As mentioned in the article on the initiate sangoma being fired from her workplace, here is the first of the explanations:
An ithwasa is a person whose state is best translated by the term ‘initiate’. The root of the word, -thwas-, has the verbal meaning of “emerge for the first time (as a season or new moon)” as well as “become possessed by a spirit (as occurs during divination)”.
In the applied form ‘ethwasa’, the verb also means “show signs of a changing state, as by spirit-possession to become a diviner or doctor”.
In another form of the root, intwasa is the hlonipha (need another explanatory blog here) term for inyongo or bile. Bile or inyongo in Zulu medicine has similar associations to choler in the Galenic system of humours, and is quite often spiritually significant.
So an ithwasa is, linguistically speaking, a person emerging from a chrysalis, on the path to becoming an adept channeller of the amadlozi (explanation to come). A person who is in this state is particularly vulnerable to ubuthakathi (to be explained) and possession by amandiki, and so must burn impepho (also to be explained) and chela (sprinkle protective medicine) in the areas in which he or she works and lives.
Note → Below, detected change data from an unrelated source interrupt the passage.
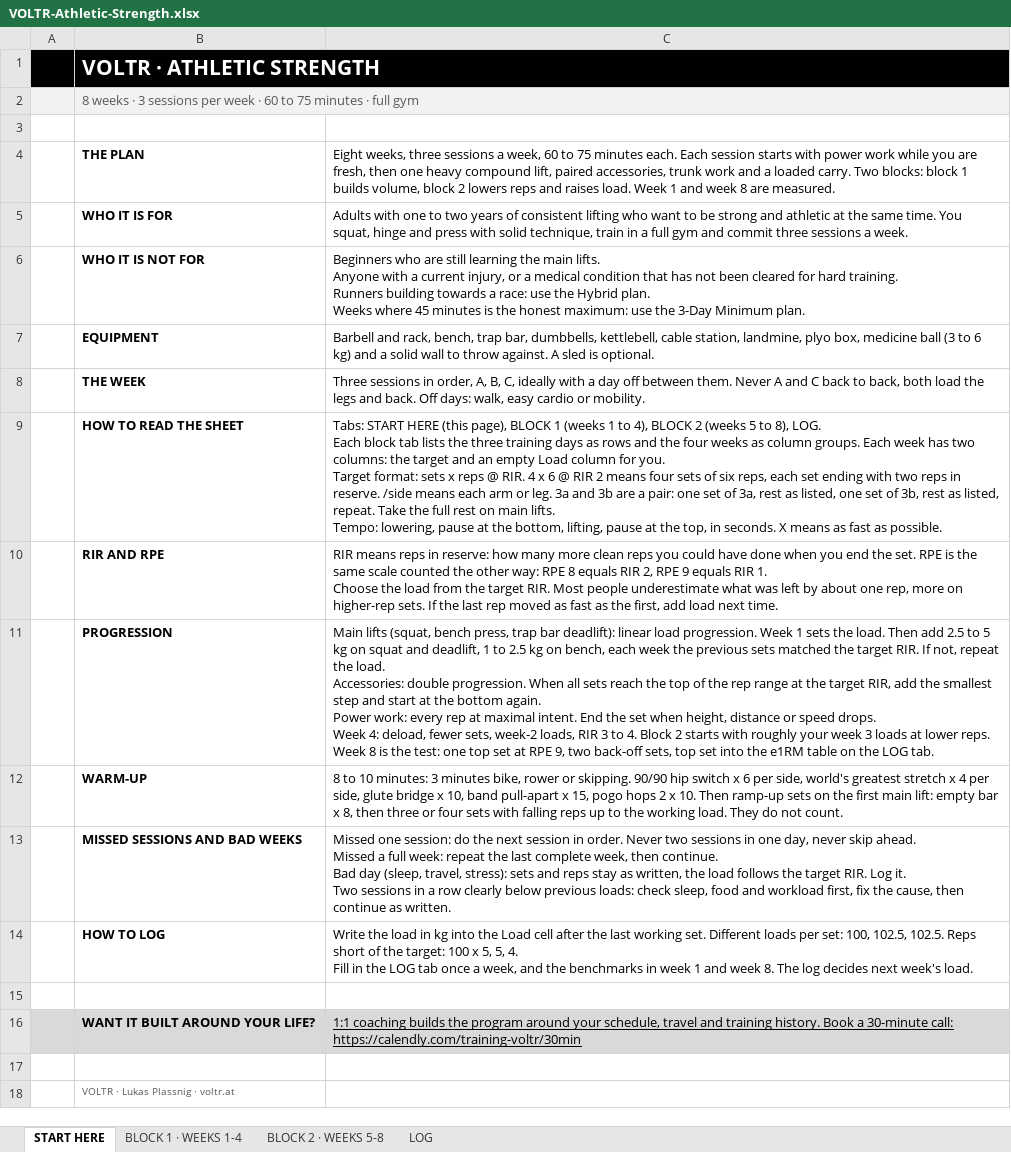
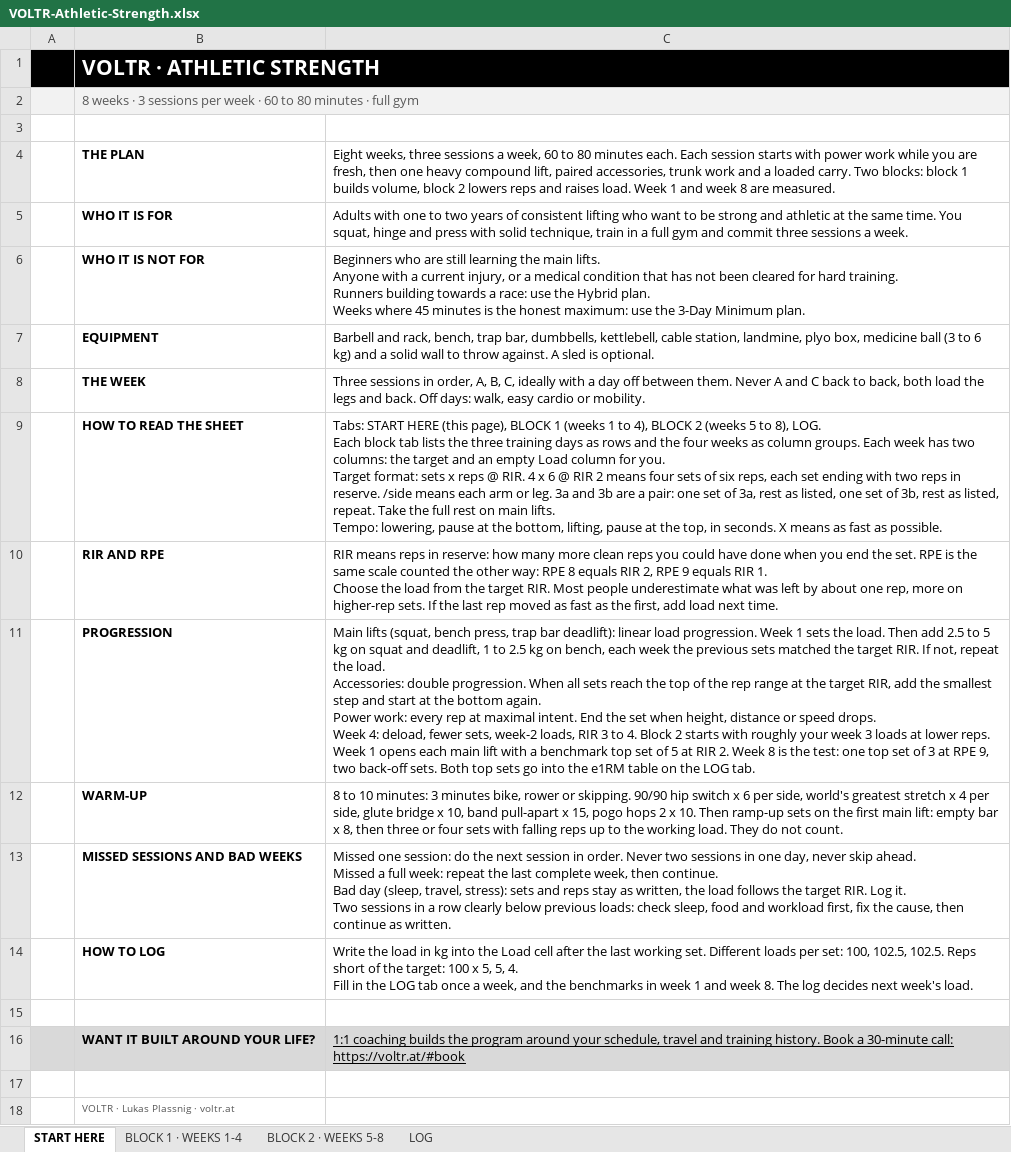
Before and after one commit to training-debug/voltr-site, an Excel workbook: programs/athletic-strength/access-f004f91b98/VOLTR-Athletic-Strength.xlsx, sheet START HERE, drawn as a sheet; values as stored, in another font and other column widths than the file's, no borders; the diff names each change by its address in the sheet, - before the commit and + after, or states it on an @@ line.

```diff
--- a/programs/athletic-strength/access-f004f91b98/VOLTR-Athletic-Strength.xlsx (sheet START HERE)
+++ b/programs/athletic-strength/access-f004f91b98/VOLTR-Athletic-Strength.xlsx (sheet START HERE)
-B2: …60 to 75 minutes ·…
+B2: …60 to 80 minutes ·…
-C4: …60 to 75 minutes each.…
+C4: …60 to 80 minutes each.…
-C11: …reps. Week 8 is the test: one top set at RPE 9, two back-off sets, top set into the…
+C11: …reps. Week 1 opens each main lift with a benchmark top set of 5 at RIR 2. Week 8 is the test: one top set of 3 at RPE 9, two back-off sets. Both top sets go into the…
-C16: …30-minute call: https://calendly.com/training-voltr/30min
+C16: …30-minute call: https://voltr.at/#book
```
Also changed, not shown: sheet BLOCK 2 · WEEKS 5-8, sheet BLOCK 1 · WEEKS 1-4, sheet LOG, programs/3-day-minimum/access-62d158aa73/VOLTR-3-Day-Minimum.xlsx, programs/hybrid/access-bef38e3f60/VOLTR-Hybrid.xlsx, 27 other files.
An important point here is that ukuthwasa, the process of initation into ubungoma (the practice and traditions and essence of isangoma), is a strictly controlled and ritualised process, and is at no point associated with the western negative conception of ‘witchcraft’ (or the isiZulu concept of ‘ubuthakathi’).